  • Motivation. Is this teen a "self-starter"? He doesn't need you to jump start him, she says. Remind him to get his homework done and make sure he can handle the extra effort.
  • Hours. How many hours is the teen taking on -- and for how much time and when? In the evenings? During the weekends?
  • Existing schedule. Does he already have band, football and school newspaper? Or would this be the only thing he is doing in addition to regular studies?
  • Grades. Would this job jeopardize your teen's grades? For some teens, the extra work paralyzes them. For others, it stimulates them.
  • Job. Is this position going to help him with a career, get his foot in the door for advancement or pair him with a mentor?
  • Stretcher or shrinker? Would this give him a needed boost to his self-esteem, keep him occupied and away from risky peers, help him learn new skills that could boost his grades or just increase his ability to handle life?
  • Safety. Consider the job's location. Is it safe?
  • Transportation. Is the job far from home or convenient? Will he need his own transportation?
  • Past performance.
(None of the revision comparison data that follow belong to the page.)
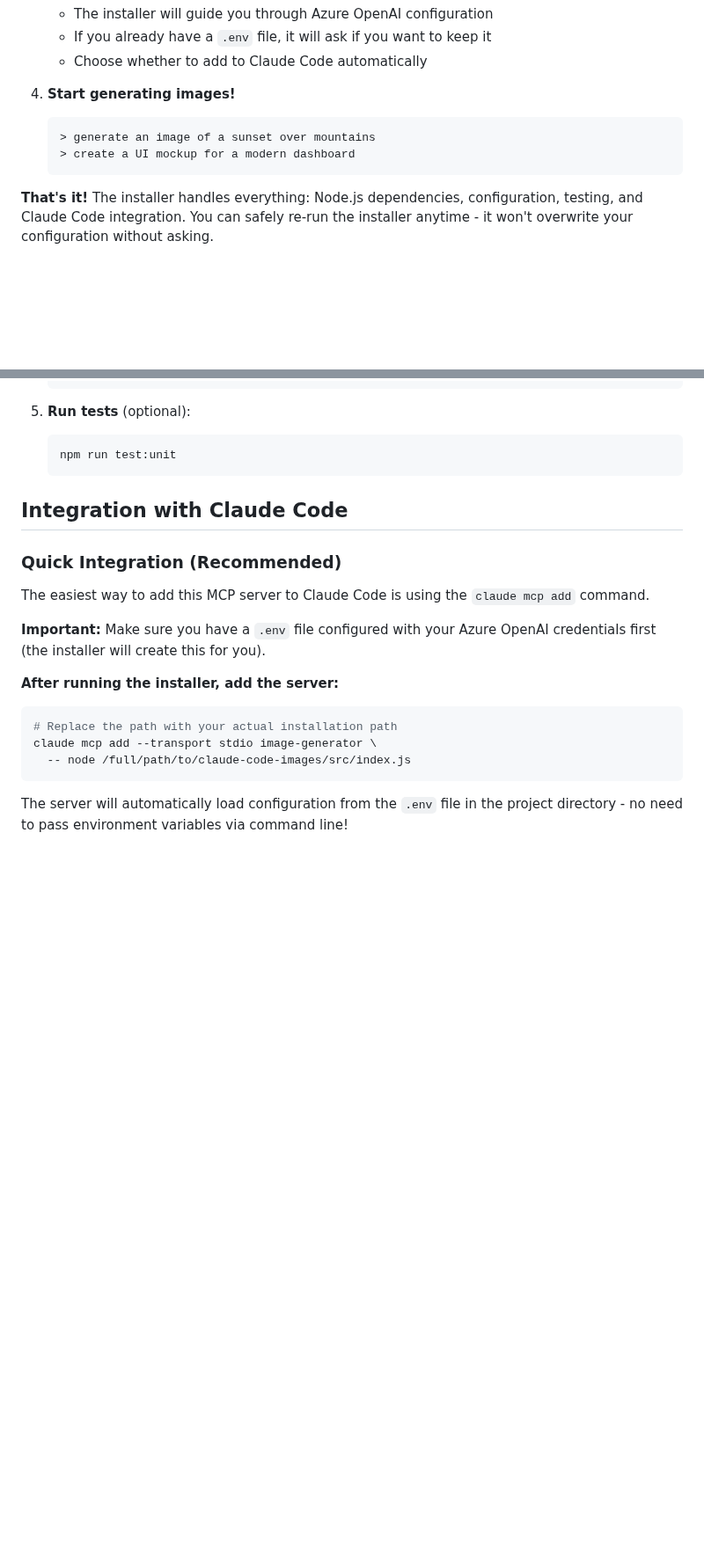
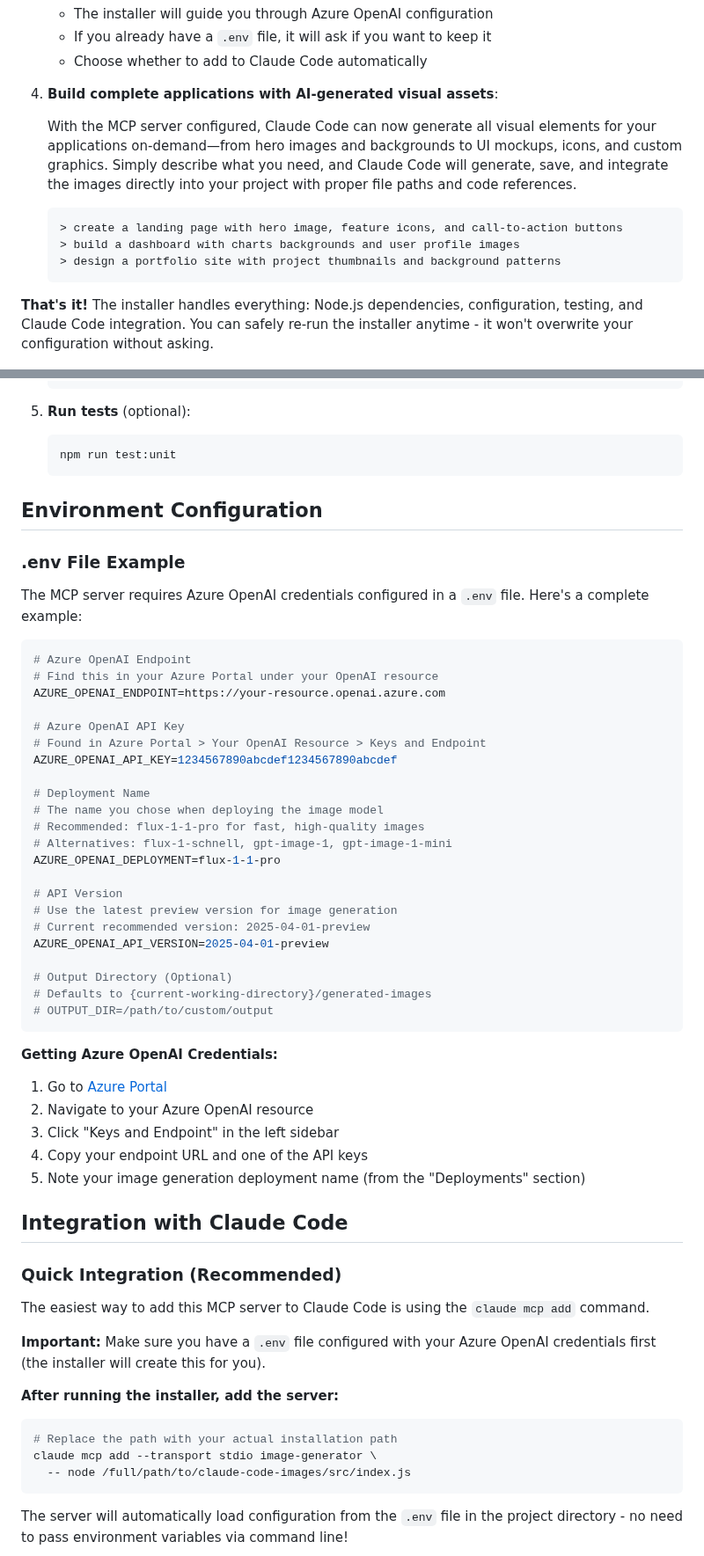
Before and after one commit to TamerinTECH/claude-code-images-mcp, a Markdown page: README.md, 2 parts joined by grey strips. Shown at 88% size. GitHub-like rendering; blank space fills up the shorter version.

Commit message:
Add detailed .env configuration example and enhance Quick Start final step

````diff
--- a/README.md
+++ b/README.md
@@ -47,10 +47,14 @@ Get up and running in 2 minutes:
    - If you already have a `.env` file, it will ask if you want to keep it
    - Choose whether to add to Claude Code automatically
 
-4. **Start generating images!**
+4. **Build complete applications with AI-generated visual assets**:
+
+   With the MCP server configured, Claude Code can now generate all visual elements for your applications on-demand—from hero images and backgrounds to UI mockups, icons, and custom graphics. Simply describe what you need, and Claude Code will generate, save, and integrate the images directly into your project with proper file paths and code references.
+
    ```
-   > generate an image of a sunset over mountains
-   > create a UI mockup for a modern dashboard
+   > create a landing page with hero image, feature icons, and call-to-action buttons
+   > build a dashboard with charts backgrounds and user profile images
+   > design a portfolio site with project thumbnails and background patterns
    ```
 
 **That's it!** The installer handles everything: Node.js dependencies, configuration, testing, and Claude Code integration. You can safely re-run the installer anytime - it won't overwrite your configuration without asking.
@@ -231,6 +235,45 @@ If you prefer manual installation or the automated installer doesn't work:
    ```bash
    npm run test:unit
    ```
+
+## Environment Configuration
+
+### .env File Example
+
+The MCP server requires Azure OpenAI credentials configured in a `.env` file. Here's a complete example:
+
+```env
+# Azure OpenAI Endpoint
+# Find this in your Azure Portal under your OpenAI resource
+AZURE_OPENAI_ENDPOINT=https://your-resource.openai.azure.com
+
+# Azure OpenAI API Key
+# Found in Azure Portal > Your OpenAI Resource > Keys and Endpoint
+AZURE_OPENAI_API_KEY=1234567890abcdef1234567890abcdef
+
+# Deployment Name
+# The name you chose when deploying the image model
+# Recommended: flux-1-1-pro for fast, high-quality images
+# Alternatives: flux-1-schnell, gpt-image-1, gpt-image-1-mini
+AZURE_OPENAI_DEPLOYMENT=flux-1-1-pro
+
+# API Version
+# Use the latest preview version for image generation
+# Current recommended version: 2025-04-01-preview
+AZURE_OPENAI_API_VERSION=2025-04-01-preview
+
+# Output Directory (Optional)
+# Defaults to {current-working-directory}/generated-images
+# OUTPUT_DIR=/path/to/custom/output
+```
+
+**Getting Azure OpenAI Credentials:**
+
+1. Go to [Azure Portal](https://portal.azure.com)
+2. Navigate to your Azure OpenAI resource
+3. Click "Keys and Endpoint" in the left sidebar
+4. Copy your endpoint URL and one of the API keys
+5. Note your image generation deployment name (from the "Deployments" section)
 
 ## Integration with Claude Code
 
````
What does his past "record" look like -- how did he fare with past jobs and family interference?

Once these questions are settled, Borba says parents can sit down with the teen to figure out the plan and set expectations.

Amy Wickstrom, a family therapist, blogger and mother of two, agrees, saying all these factors need to be considered.
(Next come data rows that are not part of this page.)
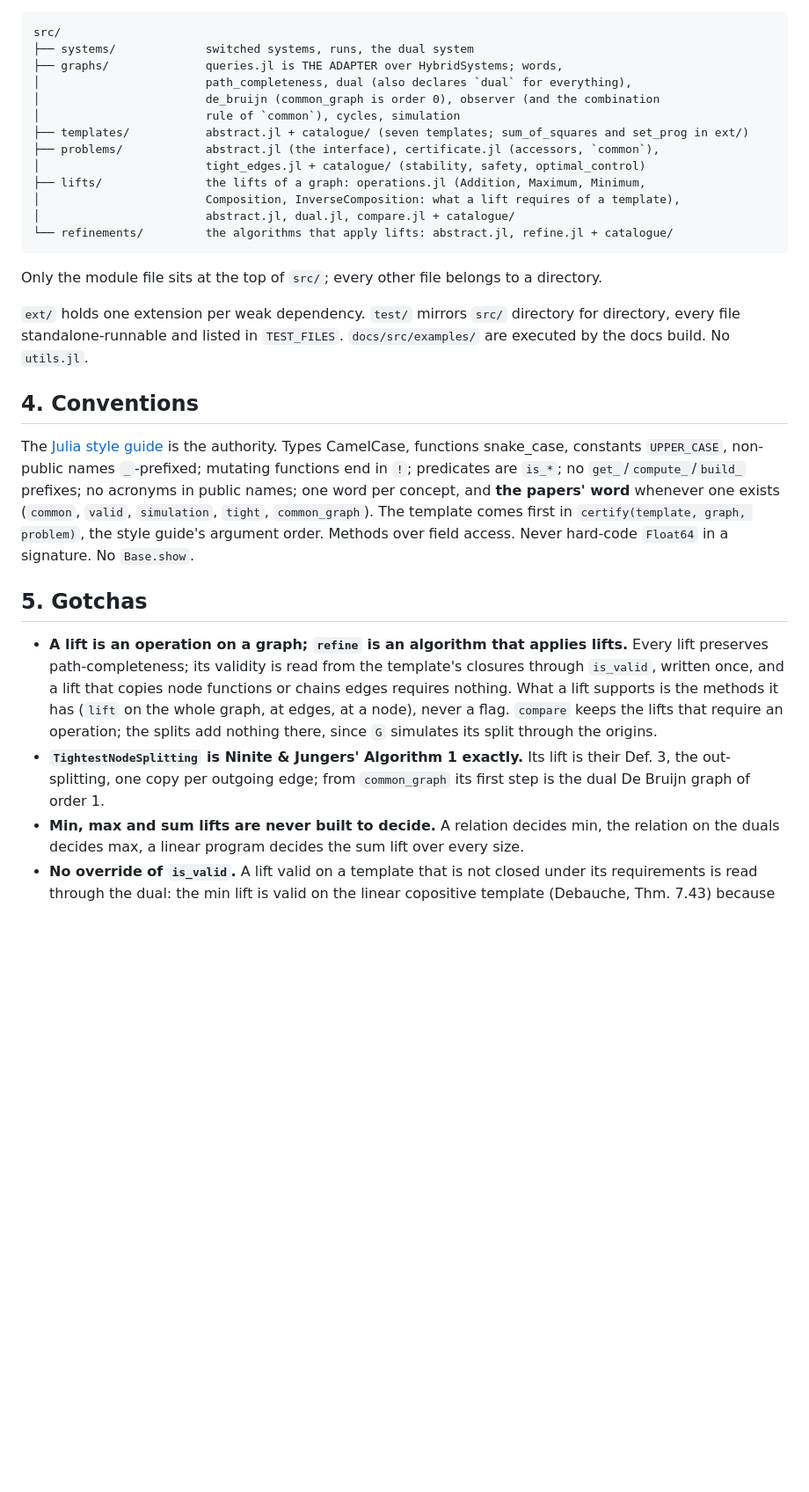
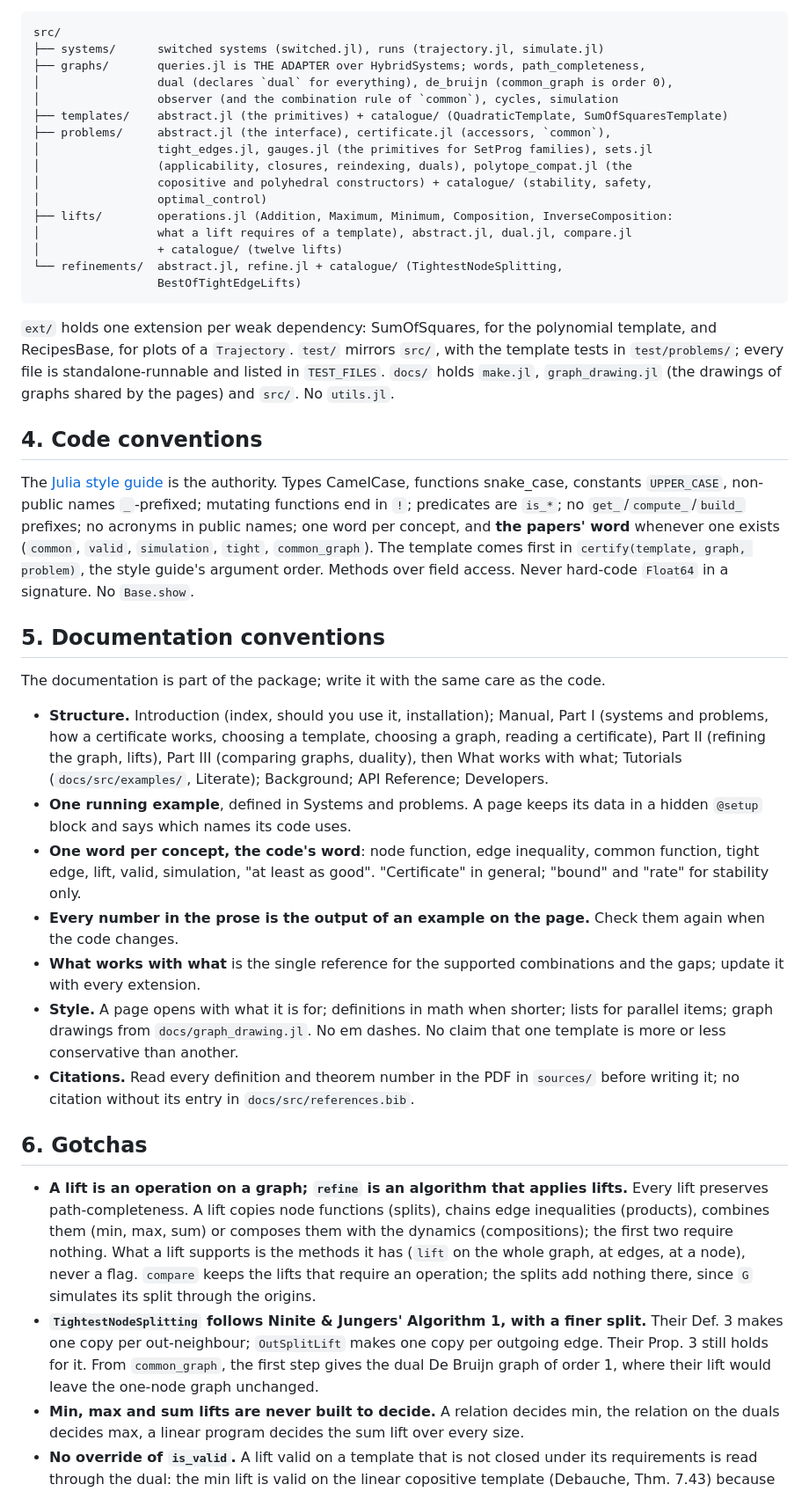
Before and after one commit to dionysos-dev/PathCompleteCertificates.jl, a Markdown page: CLAUDE.md, the part around one of its changes. Shown at 88% size. Rendered like a GitHub page; blank space fills up the shorter version.

````diff
--- a/CLAUDE.md
+++ b/CLAUDE.md
@@ -79,47 +77,76 @@ per inhabitant under `catalogue/`, named after the type without the directory's
 
 ```
 src/
-├── systems/             switched systems, runs, the dual system
-├── graphs/              queries.jl is THE ADAPTER over HybridSystems; words,
-│                        path_completeness, dual (also declares `dual` for everything),
-│                        de_bruijn (common_graph is order 0), observer (and the combination
-│                        rule of `common`), cycles, simulation
-├── templates/           abstract.jl + catalogue/ (seven templates; sum_of_squares and set_prog in ext/)
-├── problems/            abstract.jl (the interface), certificate.jl (accessors, `common`),
-│                        tight_edges.jl + catalogue/ (stability, safety, optimal_control)
-├── lifts/               the lifts of a graph: operations.jl (Addition, Maximum, Minimum,
-│                        Composition, InverseComposition: what a lift requires of a template),
-│                        abstract.jl, dual.jl, compare.jl + catalogue/
-└── refinements/         the algorithms that apply lifts: abstract.jl, refine.jl + catalogue/
+├── systems/      switched systems (switched.jl), runs (trajectory.jl, simulate.jl)
+├── graphs/       queries.jl is THE ADAPTER over HybridSystems; words, path_completeness,
+│                 dual (declares `dual` for everything), de_bruijn (common_graph is order 0),
+│                 observer (and the combination rule of `common`), cycles, simulation
+├── templates/    abstract.jl (the primitives) + catalogue/ (QuadraticTemplate, SumOfSquaresTemplate)
+├── problems/     abstract.jl (the interface), certificate.jl (accessors, `common`),
+│                 tight_edges.jl, gauges.jl (the primitives for SetProg families), sets.jl
+│                 (applicability, closures, reindexing, duals), polytope_compat.jl (the
+│                 copositive and polyhedral constructors) + catalogue/ (stability, safety,
+│                 optimal_control)
+├── lifts/        operations.jl (Addition, Maximum, Minimum, Composition, InverseComposition:
+│                 what a lift requires of a template), abstract.jl, dual.jl, compare.jl
+│                 + catalogue/ (twelve lifts)
+└── refinements/  abstract.jl, refine.jl + catalogue/ (TightestNodeSplitting,
+                  BestOfTightEdgeLifts)
 ```
 
-Only the module file sits at the top of `src/`; every other file belongs to a directory.
+`ext/` holds one extension per weak dependency: SumOfSquares, for the polynomial template, and
+RecipesBase, for plots of a `Trajectory`. `test/` mirrors `src/`, with the template tests in
+`test/problems/`; every file is standalone-runnable and listed in `TEST_FILES`. `docs/` holds
+`make.jl`, `graph_drawing.jl` (the drawings of graphs shared by the pages) and `src/`. No
+`utils.jl`.
 
-`ext/` holds one extension per weak dependency. `test/` mirrors `src/` directory for directory,
-every file standalone-runnable and listed in `TEST_FILES`. `docs/src/examples/` are executed by
-the docs build. No `utils.jl`.
-
-## 4. Conventions
+## 4. Code conventions
 
 The [Julia style guide](https://docs.julialang.org/en/v1/manual/style-guide/) is the authority.
 Types CamelCase, functions snake_case, constants `UPPER_CASE`, non-public names `_`-prefixed;
 mutating functions end in `!`; predicates are `is_*`; no `get_`/`compute_`/`build_` prefixes;
-no acronyms in public names; one word per concept, and **the papers' word** whenever one
-exists (`common`, `valid`, `simulation`, `tight`, `common_graph`). The template comes first in
+no acronyms in public names; one word per concept, and **the papers' word** whenever one exists
+(`common`, `valid`, `simulation`, `tight`, `common_graph`). The template comes first in
 `certify(template, graph, problem)`, the style guide's argument order. Methods over field
 access. Never hard-code `Float64` in a signature. No `Base.show`.
 
-## 5. Gotchas
+## 5. Documentation conventions
+
+The documentation is part of the package; write it with the same care as the code.
+
+- **Structure.** Introduction (index, should you use it, installation); Manual, Part I (systems
+  and problems, how a certificate works, choosing a template, choosing a graph, reading a
+  certificate), Part II (refining the graph, lifts), Part III (comparing graphs, duality),
+  then What works with what; Tutorials (`docs/src/examples/`, Literate); Background; API
+  Reference; Developers.
+- **One running example**, defined in Systems and problems. A page keeps its data in a hidden
+  `@setup` block and says which names its code uses.
+- **One word per concept, the code's word**: node function, edge inequality, common function,
+  tight edge, lift, valid, simulation, "at least as good". "Certificate" in general; "bound"
+  and "rate" for stability only.
+- **Every number in the prose is the output of an example on the page.** Check them again when
+  the code changes.
+- **What works with what** is the single reference for the supported combinations and the
+  gaps; update it with every extension.
+- **Style.** A page opens with what it is for; definitions in math when shorter; lists for
+  parallel items; graph drawings from `docs/graph_drawing.jl`. No em dashes. No claim that one
+  template is more or less conservative than another.
+- **Citations.** Read every definition and theorem number in the PDF in `sources/` before
+  writing it; no citation without its entry in `docs/src/references.bib`.
+
+## 6. Gotchas
 
 - **A lift is an operation on a graph; `refine` is an algorithm that applies lifts.** Every
-  lift preserves path-completeness; its validity is read from the template's closures through
-  `is_valid`, written once, and a lift that copies node functions or chains edges requires
-  nothing. What a lift supports is the methods it has (`lift` on the whole graph, at edges, at
-  a node), never a flag. `compare` keeps the lifts that require an operation; the splits add
-  nothing there, since `G` simulates its split through the origins.
-- **`TightestNodeSplitting` is Ninite & Jungers' Algorithm 1 exactly.** Its lift is their Def. 3,
-  the out-splitting, one copy per outgoing edge; from `common_graph` its first step is the dual
-  De Bruijn graph of order 1.
+  lift preserves path-completeness. A lift copies node functions (splits), chains edge
+  inequalities (products), combines them (min, max, sum) or composes them with the dynamics
+  (compositions); the first two require nothing. What a lift supports is the methods it has
+  (`lift` on the whole graph, at edges, at a node), never a flag. `compare` keeps the lifts that
+  require an operation; the splits add nothing there, since `G` simulates its split through the
+  origins.
+- **`TightestNodeSplitting` follows Ninite & Jungers' Algorithm 1, with a finer split.** Their
+  Def. 3 makes one copy per out-neighbour; `OutSplitLift` makes one copy per outgoing edge. Their
+  Prop. 3 still holds for it. From `common_graph`, the first step gives the dual De Bruijn graph
+  of order 1, where their lift would leave the one-node graph unchanged.
 - **Min, max and sum lifts are never built to decide.** A relation decides min, the relation on
   the duals decides max, a linear program decides the sum lift over every size.
 - **No override of `is_valid`.** A lift valid on a template that is not closed under its
````
Also changed, not shown: other parts of CLAUDE.md (+76 -66 lines).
"If your teen stays up several hours past bedtime to finish homework as a result of being at work, your teen may not be getting enough rest, may not be able to think clearly at school the next day or may be irritable with others," she adds. "The pros and cons of the decision must be weighed to determine whether working is truly in your teen's best interests."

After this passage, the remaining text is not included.